However, in a new column, chief economist at Economist.co.za, Mike Schussler provides some important data showing that things in the country – particularly around consumer debt levels – are not as bad as we think.
According to Schussler, debt panic feeds narratives used by politicians and other businesses to tighten their grip on a country’s collective assets.
“Debt is an ordinary and necessary part of modern economic life. There is no economy that I know of without financial obligation,” he said.
“In South Africa, the consumer is often thought to have a massive debt problem, and while consumers did struggle with debt during the peak before the National Credit Act started to operate, the fact is that, compared to developed world standards, our consumers have never had the same level of financial obligations.”
The economist highlighted four key areas where the data shows a positive spin on South Africa’s debt situation.
South African consumers have a handle on debt
While it’s undeniable that South African consumers have come under pressure due to taxes and rising costs over the past few years – when it comes to debt, South Africans are doing quite well.
When looking at household debt as a percentage of GDP, South Africa is well below the international average, and even sits below its peers in emerging markets.
“We are an upper middle-income country, and it would not be unexpected to have a slightly higher household debt-to-GDP ratio than emerging market households,” Schussler said.
“Let me say this again – South Africa has a well-organised credit market and good counselling and debt management institutions, along with very good legislation.”
Our pension funds work in our favour
South Africa has the eighth largest pot of pension fund assets measured in US dollars in the world today, Schussler said, adding that it has more pension assets than any emerging market out there.
Even if one had to take the 2015 value of BEE assets in the 100 largest JSE companies, this alone would be the 10th largest pension asset in the emerging market universe, he said.
This means that South Africa is sitting on a very healthy financing resource, which underpins its secure financial markets, the economist said.
We own homes
Schussler also noted that South Africa has a high home ownership rates, with the figure post-2010 at around 63.3%.
“The fact that over three million South African families stay in government-owned houses is something that could push the SA ownership rate beyond 80% at the stroke of a pen,” he said.
Things can still improve he said, adding that the data is obscured by some 2 million households that live on traditional land owned by traditional leaders where they have no way to get ownership rights in a modern sense.
We’re richer than our peers

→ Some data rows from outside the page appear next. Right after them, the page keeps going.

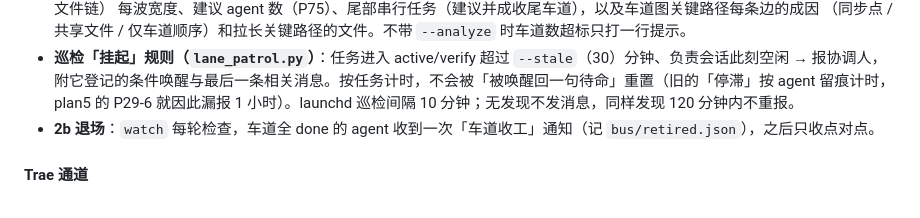
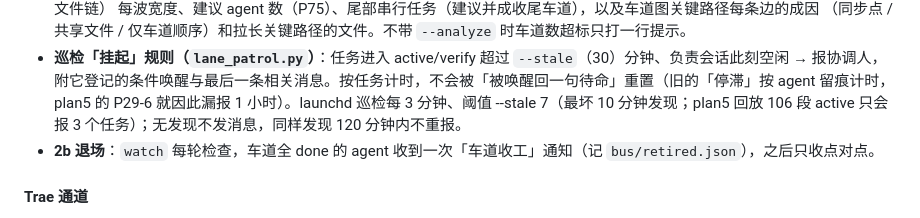
Before and after one commit to yuxuanxienova/agentic_workflow, a Markdown page: tools/README.md, the part around the change. GitHub-like rendering.

Commit message:
docs(patrol): 巡检每 3 分钟、挂起阈值 7 分钟（最坏 10 分钟发现）
Co-Authored-By: Claude Opus 5.5 <noreply@anthropic.com>

```diff
--- a/tools/README.md
+++ b/tools/README.md
@@ -155,7 +155,7 @@ plan5 实测协调人一个会话占全部 token 的 36%（文献给的编排开
   （同步点 / 共享文件 / 仅车道顺序）和拉长关键路径的文件。不带 `--analyze` 时车道数超标只打一行提示。
 - **巡检「挂起」规则（`lane_patrol.py`）**：任务进入 active/verify 超过 `--stale`（30）分钟、负责会话此刻空闲 → 报协调人，
   附它登记的条件唤醒与最后一条相关消息。按任务计时，不会被「被唤醒回一句待命」重置（旧的「停滞」按 agent 留痕计时，
-  plan5 的 P29-6 就因此漏报 1 小时）。launchd 巡检间隔 10 分钟；无发现不发消息，同样发现 120 分钟内不重报。
+  plan5 的 P29-6 就因此漏报 1 小时）。launchd 巡检每 3 分钟、阈值 --stale 7（最坏 10 分钟发现；plan5 回放 106 段 active 只会报 3 个任务）；无发现不发消息，同样发现 120 分钟内不重报。
 - **2b 退场**：`watch` 每轮检查，车道全 done 的 agent 收到一次「车道收工」通知（记 `bus/retired.json`），之后只收点对点。
 
 #### Trae 通道
```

Because of these solid fundamentals, South Africans are also, on average, wealthier than half the world.
“The typical adult in South Africa would be the 62nd most wealthy adult in the world due mainly to our great pension assets and partly to our homeownership rates,” Schussler said.
“However, this ranking dropped from the mid-50s about a decade ago. Still, to be 62nd out of 140-odd countries means the typical South African is still richer than more than half of the world.”
We come out even richer when looking at emerging markets. Among our emerging market peers, a typical South African is the 27th richest out of 103 countries.
Not all good news
Despite the positives, there are a couple of big negatives in the debt data.
While consumer debt is far below the global and emerging market average, government debt it showing an opposite, and more worrying trend.
According to Schussler, government debt as a percentage of GDP is currently around 10% higher than emerging market peers – even higher when taking government guarantees into consideration. He estimates that this will shoot past the international levels by the middle of the year (if guarantees are included).
What this means in practical terms is that the current trend points to a high likelihood of more credit rating downgrades, which may happen before the end of the year.
When looking at corporate debt, these levels are also far below global averages, but this speaks to a much bigger underlying problem – confidence is low, so companies are not lending to expand.
Despite this, Schussler noted that South African companies still have access to higher-quality funding through capital markets via the JSE – as well as venture capital for start-ups.
While many emerging markets have two to three times the loans from funders, South African firms have higher equity funding generally, he said.
“South Africans are not deficient in world wealth terms, and certainly not in emerging market terms,” Schussler said.
“South Africa has a wealth of assets but we concentrate on what we don’t have and what the rich do have, while the actual warnings that we should heed are that prescribed assets, theft and corruption make South Africans less wealthy.”